WORK REQUIRED: Apart from the pictures, every part of the records below gets retyped exactly.

BEGIN TASK MATERIAL

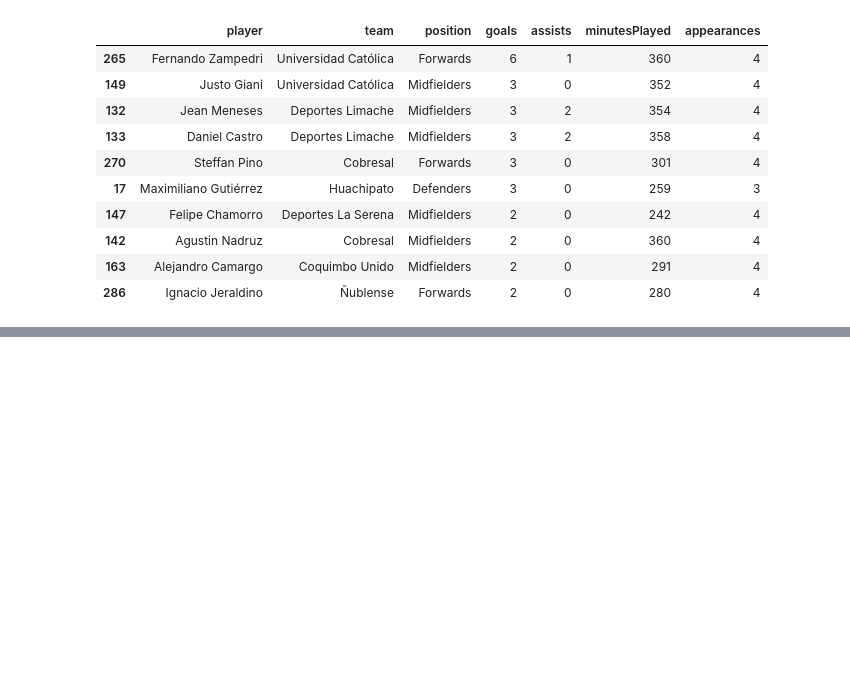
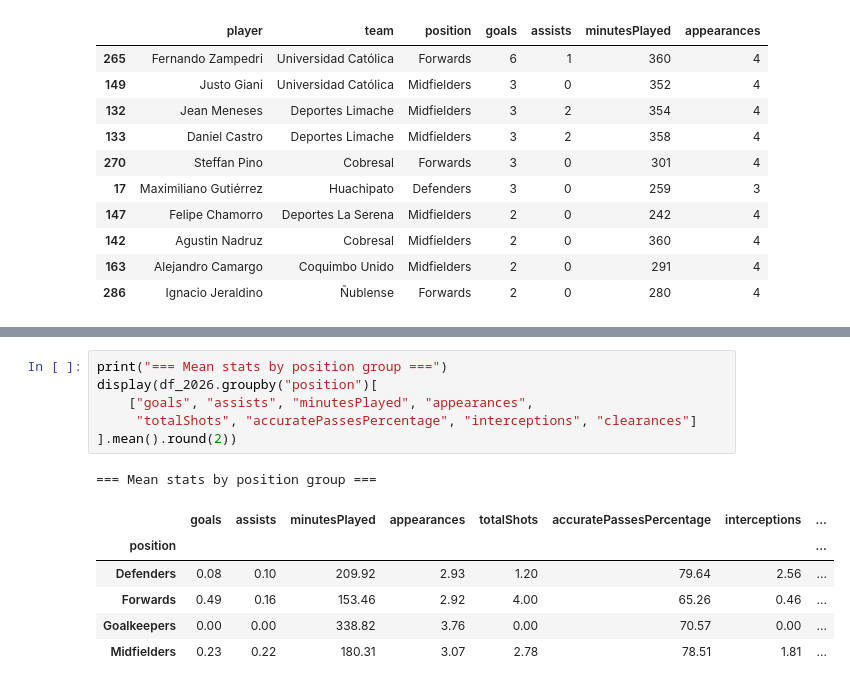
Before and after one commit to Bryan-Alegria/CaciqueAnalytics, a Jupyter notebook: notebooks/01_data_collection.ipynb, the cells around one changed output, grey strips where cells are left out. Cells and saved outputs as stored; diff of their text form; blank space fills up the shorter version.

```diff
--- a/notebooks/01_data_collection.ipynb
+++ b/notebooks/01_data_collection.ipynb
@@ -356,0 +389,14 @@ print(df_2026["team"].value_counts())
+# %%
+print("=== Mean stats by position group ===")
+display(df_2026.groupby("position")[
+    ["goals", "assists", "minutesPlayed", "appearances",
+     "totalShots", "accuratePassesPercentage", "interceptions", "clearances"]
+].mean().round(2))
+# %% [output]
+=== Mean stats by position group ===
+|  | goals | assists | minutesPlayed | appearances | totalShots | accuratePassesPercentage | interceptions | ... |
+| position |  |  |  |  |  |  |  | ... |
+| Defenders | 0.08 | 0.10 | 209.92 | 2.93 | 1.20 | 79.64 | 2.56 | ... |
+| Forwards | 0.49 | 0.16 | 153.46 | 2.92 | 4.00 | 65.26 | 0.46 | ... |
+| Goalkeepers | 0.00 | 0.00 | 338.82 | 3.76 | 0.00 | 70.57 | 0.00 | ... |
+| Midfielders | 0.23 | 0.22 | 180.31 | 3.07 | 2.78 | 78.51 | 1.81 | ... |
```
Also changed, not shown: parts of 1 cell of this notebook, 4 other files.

END TASK MATERIAL

TASK SOLUTION:
Before and after one commit to Bryan-Alegria/CaciqueAnalytics, a Jupyter notebook: notebooks/01_data_collection.ipynb, the cells around one changed output, grey strips where cells are left out. Cells and saved outputs as stored; diff of their text form; blank space fills up the shorter version.

```diff
--- a/notebooks/01_data_collection.ipynb
+++ b/notebooks/01_data_collection.ipynb
@@ -356,0 +389,14 @@ print(df_2026["team"].value_counts())
+# %%
+print("=== Mean stats by position group ===")
+display(df_2026.groupby("position")[
+    ["goals", "assists", "minutesPlayed", "appearances",
+     "totalShots", "accuratePassesPercentage", "interceptions", "clearances"]
+].mean().round(2))
+# %% [output]
+=== Mean stats by position group ===
+|  | goals | assists | minutesPlayed | appearances | totalShots | accuratePassesPercentage | interceptions | ... |
+| position |  |  |  |  |  |  |  | ... |
+| Defenders | 0.08 | 0.10 | 209.92 | 2.93 | 1.20 | 79.64 | 2.56 | ... |
+| Forwards | 0.49 | 0.16 | 153.46 | 2.92 | 4.00 | 65.26 | 0.46 | ... |
+| Goalkeepers | 0.00 | 0.00 | 338.82 | 3.76 | 0.00 | 70.57 | 0.00 | ... |
+| Midfielders | 0.23 | 0.22 | 180.31 | 3.07 | 2.78 | 78.51 | 1.81 | ... |
```
Also changed, not shown: parts of 1 cell of this notebook, 4 other files.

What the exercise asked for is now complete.